1. So Matt Hancock has a messy personal life – who doesn’t?

Victoria Richards in The Independent

on Westminster scandal

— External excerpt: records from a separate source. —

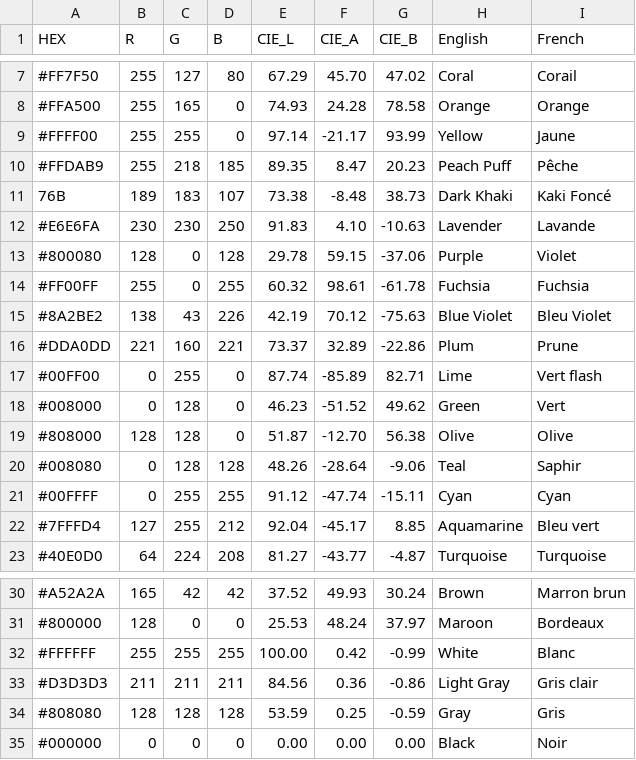
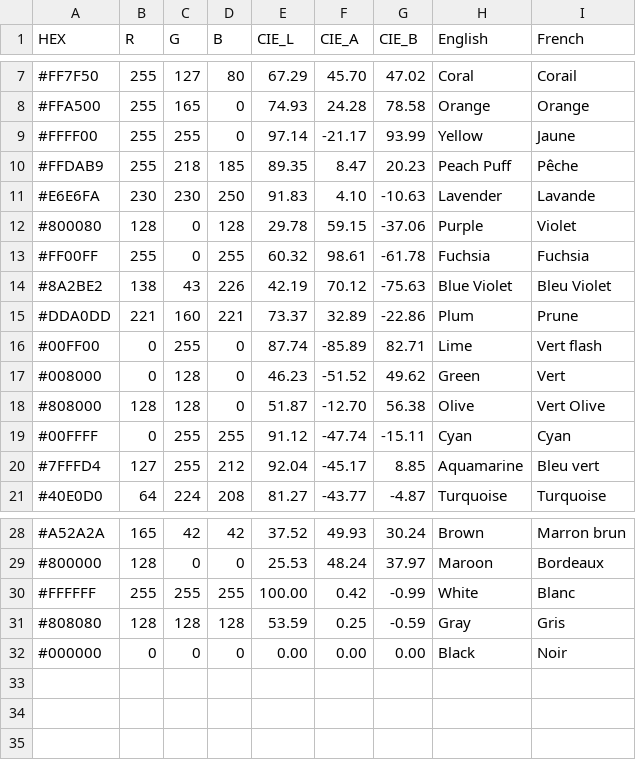
Before and after one commit to Elra-MM/ColorDetector, a CSV file: app/src/main/assets/colorsetCut.csv, drawn as a sheet; only a part is shown, gaps mark what is left out.

Commit message:
Remove some colors

```diff
--- a/app/src/main/assets/colorsetCut.csv
+++ b/app/src/main/assets/colorsetCut.csv
@@ -10,3 +10,2 @@
 #FFDAB9;255;218;185;89.35;8.47;20.23; Peach Puff;Pêche
-76B;189;183;107;73.38;-8.48;38.73; Dark Khaki;Kaki Foncé
 #E6E6FA;230;230;250;91.83;4.10;-10.63; Lavender;Lavande
@@ -18,4 +17,3 @@
 #008000;0;128;0;46.23;-51.52;49.62; Green;Vert
-#808000;128;128;0;51.87;-12.70;56.38; Olive;Olive
-#008080;0;128;128;48.26;-28.64;-9.06; Teal;Saphir
+#808000;128;128;0;51.87;-12.70;56.38; Olive;Vert Olive
 #00FFFF;0;255;255;91.12;-47.74;-15.11; Cyan;Cyan
@@ -32,3 +30,2 @@
 #FFFFFF;255;255;255;100.00;0.42;-0.99; White;Blanc
-#D3D3D3;211;211;211;84.56;0.36;-0.86; Light Gray;Gris clair
 #808080;128;128;128;53.59;0.25;-0.59; Gray;Gris
```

“Have you ever cheated on a partner? Has anyone ever cheated on you? Do you know anyone who’s cheated on their significant other?”, asks Victoria Richards in The Independent. “Chances are, everyone reading this will be able to answer ‘yes’ to at least one of these questions.” Turning to reports that Matt Hancock has cheated on his wife, Richards wonders whether these allegations really matter, concluding: “Not so much.” After a year of criticism, “there’s enough to lambast the health secretary about without diving into the gritty details of his relationships: his poor performance during the pandemic, his failure to boost Covid testing and ventilator capacity, the lack of procurement of personal protective equipment (PPE) for NHS and care staff”. However, when it comes to the details of Hancock’s personal life, “let he who is without sin cast the first stone”.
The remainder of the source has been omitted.